▶ [What you need to do]: Scan the data for "classList" and copy the lines it appears in.

▶ [Dataset entries]:
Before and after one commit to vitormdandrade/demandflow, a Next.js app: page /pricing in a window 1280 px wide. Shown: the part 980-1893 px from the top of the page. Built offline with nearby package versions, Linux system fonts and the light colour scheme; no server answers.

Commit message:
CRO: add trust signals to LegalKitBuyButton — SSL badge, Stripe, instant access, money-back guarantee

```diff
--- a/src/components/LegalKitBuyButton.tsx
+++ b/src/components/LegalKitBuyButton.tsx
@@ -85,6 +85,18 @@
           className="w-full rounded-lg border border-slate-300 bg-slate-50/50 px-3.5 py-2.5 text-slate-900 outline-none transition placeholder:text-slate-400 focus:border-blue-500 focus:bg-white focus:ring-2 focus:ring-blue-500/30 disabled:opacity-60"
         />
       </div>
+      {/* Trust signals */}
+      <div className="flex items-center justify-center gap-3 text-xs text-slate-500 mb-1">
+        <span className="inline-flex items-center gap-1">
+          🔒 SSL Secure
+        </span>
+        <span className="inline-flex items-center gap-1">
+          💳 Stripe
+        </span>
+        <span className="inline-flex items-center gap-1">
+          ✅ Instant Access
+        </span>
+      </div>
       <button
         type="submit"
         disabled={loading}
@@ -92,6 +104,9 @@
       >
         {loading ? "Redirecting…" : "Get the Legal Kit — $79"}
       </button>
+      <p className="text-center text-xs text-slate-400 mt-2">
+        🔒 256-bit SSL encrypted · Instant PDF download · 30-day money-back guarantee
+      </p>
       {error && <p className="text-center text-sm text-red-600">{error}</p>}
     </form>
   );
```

...

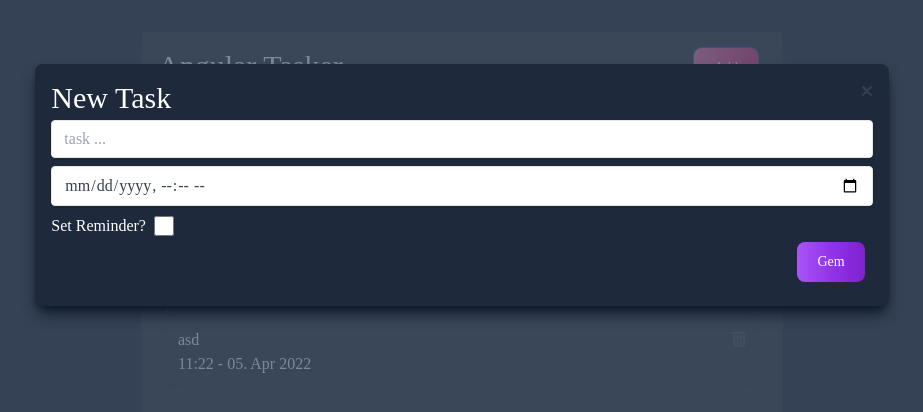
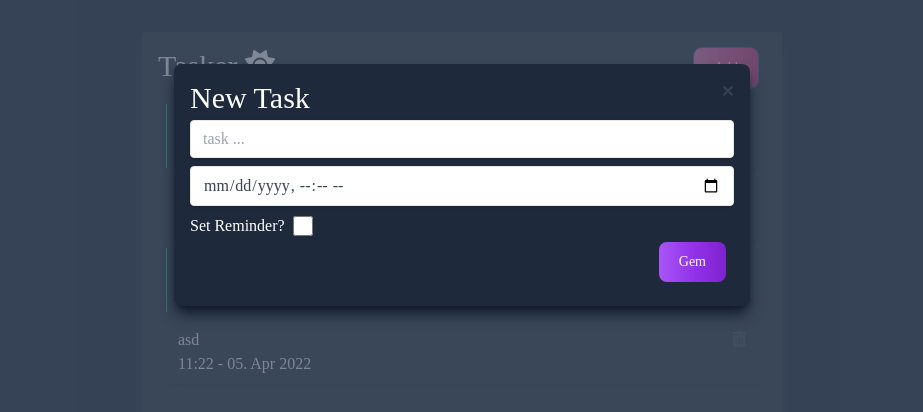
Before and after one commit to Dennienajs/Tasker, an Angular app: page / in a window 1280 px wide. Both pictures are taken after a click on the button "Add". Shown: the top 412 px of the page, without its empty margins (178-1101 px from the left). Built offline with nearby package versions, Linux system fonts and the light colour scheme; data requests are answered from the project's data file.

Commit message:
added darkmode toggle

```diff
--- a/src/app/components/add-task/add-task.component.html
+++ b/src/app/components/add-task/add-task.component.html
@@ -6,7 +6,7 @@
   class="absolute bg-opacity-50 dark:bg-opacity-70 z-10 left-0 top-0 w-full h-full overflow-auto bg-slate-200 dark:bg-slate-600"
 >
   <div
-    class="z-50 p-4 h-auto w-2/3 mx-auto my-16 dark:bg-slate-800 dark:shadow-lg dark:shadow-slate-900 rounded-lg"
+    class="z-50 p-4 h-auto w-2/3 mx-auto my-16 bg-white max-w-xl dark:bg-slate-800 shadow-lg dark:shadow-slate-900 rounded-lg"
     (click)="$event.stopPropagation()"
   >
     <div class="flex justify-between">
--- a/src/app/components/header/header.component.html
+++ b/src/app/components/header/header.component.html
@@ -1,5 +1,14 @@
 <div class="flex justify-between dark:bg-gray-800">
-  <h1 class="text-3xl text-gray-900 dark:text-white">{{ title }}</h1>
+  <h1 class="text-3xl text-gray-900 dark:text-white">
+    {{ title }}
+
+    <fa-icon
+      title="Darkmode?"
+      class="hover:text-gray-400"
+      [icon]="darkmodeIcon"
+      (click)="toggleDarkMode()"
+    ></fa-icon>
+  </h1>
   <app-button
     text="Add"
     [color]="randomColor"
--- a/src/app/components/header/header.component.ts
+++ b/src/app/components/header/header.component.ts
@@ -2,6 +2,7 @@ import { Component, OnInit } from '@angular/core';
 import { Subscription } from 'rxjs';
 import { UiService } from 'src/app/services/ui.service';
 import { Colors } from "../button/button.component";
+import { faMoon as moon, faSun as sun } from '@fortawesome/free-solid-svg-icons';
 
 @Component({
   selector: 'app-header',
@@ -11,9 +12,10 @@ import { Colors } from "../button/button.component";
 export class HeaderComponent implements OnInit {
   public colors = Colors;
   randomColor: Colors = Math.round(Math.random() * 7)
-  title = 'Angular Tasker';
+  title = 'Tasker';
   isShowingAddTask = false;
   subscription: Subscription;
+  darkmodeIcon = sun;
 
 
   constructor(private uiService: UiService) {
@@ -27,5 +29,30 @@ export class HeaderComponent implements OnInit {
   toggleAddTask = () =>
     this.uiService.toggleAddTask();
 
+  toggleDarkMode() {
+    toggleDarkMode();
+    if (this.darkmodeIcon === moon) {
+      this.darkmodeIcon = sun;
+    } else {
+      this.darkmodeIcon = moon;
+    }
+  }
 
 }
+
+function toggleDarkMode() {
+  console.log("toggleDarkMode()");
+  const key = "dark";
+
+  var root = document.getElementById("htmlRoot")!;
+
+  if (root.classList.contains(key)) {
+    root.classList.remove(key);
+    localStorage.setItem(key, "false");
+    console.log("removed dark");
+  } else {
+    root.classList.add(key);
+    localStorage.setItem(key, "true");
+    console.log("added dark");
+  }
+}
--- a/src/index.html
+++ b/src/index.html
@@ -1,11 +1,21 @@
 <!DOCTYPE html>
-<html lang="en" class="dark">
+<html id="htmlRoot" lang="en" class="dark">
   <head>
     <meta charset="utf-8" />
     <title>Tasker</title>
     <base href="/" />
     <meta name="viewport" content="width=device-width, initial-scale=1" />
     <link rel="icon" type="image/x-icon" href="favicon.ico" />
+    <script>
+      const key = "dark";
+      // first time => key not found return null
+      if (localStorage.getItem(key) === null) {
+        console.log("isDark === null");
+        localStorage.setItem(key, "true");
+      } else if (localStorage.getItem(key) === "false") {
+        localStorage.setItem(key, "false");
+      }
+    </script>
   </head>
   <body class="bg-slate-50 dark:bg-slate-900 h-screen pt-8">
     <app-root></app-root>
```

▶ [Response to the exercise]:
+  if (root.classList.contains(key)) {
+    root.classList.remove(key);
+    root.classList.add(key);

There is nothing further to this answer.